The northern polar region of Tethys, seen in this Cassini flyby image, is a ponderously ancient surface.
Above the prominent peaked crater Telemachus are the remnants of a very old crater (at the 10 o'clock position relative to Telemachus) named Teiresias. The ancient impact site is so badly overprinted and eroded by impact weathering and degradation that all that remains is a circular pattern of hummocks that mark where the old crater rim existed.
This view is centered on terrain at approximately 1.2 degrees south latitude and 342 degrees west longitude on Tethys. The view is rotated so that north is about 40 degrees to the right.

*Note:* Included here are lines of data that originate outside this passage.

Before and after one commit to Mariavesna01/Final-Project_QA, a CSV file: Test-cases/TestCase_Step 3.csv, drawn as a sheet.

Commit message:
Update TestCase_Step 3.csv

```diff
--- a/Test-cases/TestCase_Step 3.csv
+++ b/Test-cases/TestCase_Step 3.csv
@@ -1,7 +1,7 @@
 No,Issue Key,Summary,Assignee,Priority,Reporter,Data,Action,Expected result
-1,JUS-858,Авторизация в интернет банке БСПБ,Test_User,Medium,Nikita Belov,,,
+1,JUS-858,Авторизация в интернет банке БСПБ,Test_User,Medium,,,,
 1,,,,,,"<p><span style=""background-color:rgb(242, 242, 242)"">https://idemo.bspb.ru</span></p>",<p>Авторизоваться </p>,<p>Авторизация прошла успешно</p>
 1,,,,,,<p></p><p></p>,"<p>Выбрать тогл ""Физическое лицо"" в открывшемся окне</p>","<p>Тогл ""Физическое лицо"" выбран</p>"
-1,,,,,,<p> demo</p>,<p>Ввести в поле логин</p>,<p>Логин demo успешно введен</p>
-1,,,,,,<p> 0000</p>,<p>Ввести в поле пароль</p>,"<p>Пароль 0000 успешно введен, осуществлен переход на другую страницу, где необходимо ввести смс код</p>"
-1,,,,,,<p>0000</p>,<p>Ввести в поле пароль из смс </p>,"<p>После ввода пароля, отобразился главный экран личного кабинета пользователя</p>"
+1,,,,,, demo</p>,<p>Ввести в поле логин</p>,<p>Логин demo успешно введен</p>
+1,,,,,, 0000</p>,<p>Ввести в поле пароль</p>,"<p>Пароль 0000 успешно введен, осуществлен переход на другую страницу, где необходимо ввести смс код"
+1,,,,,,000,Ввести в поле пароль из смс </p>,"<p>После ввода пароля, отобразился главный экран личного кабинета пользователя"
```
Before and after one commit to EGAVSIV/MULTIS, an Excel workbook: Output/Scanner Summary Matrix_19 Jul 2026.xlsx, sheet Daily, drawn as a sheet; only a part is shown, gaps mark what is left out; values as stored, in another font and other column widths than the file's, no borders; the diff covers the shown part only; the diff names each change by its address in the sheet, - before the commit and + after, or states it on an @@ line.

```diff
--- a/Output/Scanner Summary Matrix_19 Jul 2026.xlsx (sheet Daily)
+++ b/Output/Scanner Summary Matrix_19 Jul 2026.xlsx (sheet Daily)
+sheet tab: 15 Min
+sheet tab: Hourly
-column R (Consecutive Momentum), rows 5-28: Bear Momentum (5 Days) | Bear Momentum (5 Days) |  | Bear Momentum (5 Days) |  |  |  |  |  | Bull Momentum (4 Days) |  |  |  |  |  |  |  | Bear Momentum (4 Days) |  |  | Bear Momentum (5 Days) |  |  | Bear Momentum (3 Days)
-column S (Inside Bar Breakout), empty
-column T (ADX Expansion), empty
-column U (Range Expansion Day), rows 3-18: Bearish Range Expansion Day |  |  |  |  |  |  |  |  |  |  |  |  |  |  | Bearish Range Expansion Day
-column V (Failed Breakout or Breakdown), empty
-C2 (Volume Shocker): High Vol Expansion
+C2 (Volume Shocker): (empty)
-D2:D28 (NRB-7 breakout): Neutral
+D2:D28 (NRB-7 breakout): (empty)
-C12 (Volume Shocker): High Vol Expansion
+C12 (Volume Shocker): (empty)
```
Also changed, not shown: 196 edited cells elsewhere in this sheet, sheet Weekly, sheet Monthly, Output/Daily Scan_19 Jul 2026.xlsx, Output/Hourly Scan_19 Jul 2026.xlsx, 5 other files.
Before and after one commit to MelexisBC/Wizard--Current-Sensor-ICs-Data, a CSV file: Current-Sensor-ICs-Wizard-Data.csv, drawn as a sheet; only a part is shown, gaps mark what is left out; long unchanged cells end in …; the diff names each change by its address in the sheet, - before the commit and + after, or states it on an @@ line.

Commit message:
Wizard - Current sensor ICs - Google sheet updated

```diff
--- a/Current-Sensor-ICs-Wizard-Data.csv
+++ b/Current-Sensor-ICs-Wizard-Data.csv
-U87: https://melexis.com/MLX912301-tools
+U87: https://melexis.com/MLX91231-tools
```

This clear filter view was taken during Cassini's close approach to Tethys on September 1,062 kilometers (660 miles) from Tethys and at a Sun-Tethys-spacecraft, or phase, angle of 21 degrees. Image scale is 410 meters (1,350 feet) per pixel.
The Cassini-Huygens mission is a cooperative project of NASA, the European Space Agency and the Italian Space Agency. The Jet Propulsion Laboratory, a division of the California Institute of Technology in Pasadena, manages the Cassini-Huygens mission for NASA's Science Mission Directorate, Washington, D.C. The imaging team consists of scientists from the US, England, France, and Germany. The imaging operations center and team lead (Dr. C. Porco) are based at the Space Science Institute in Boulder, Colo.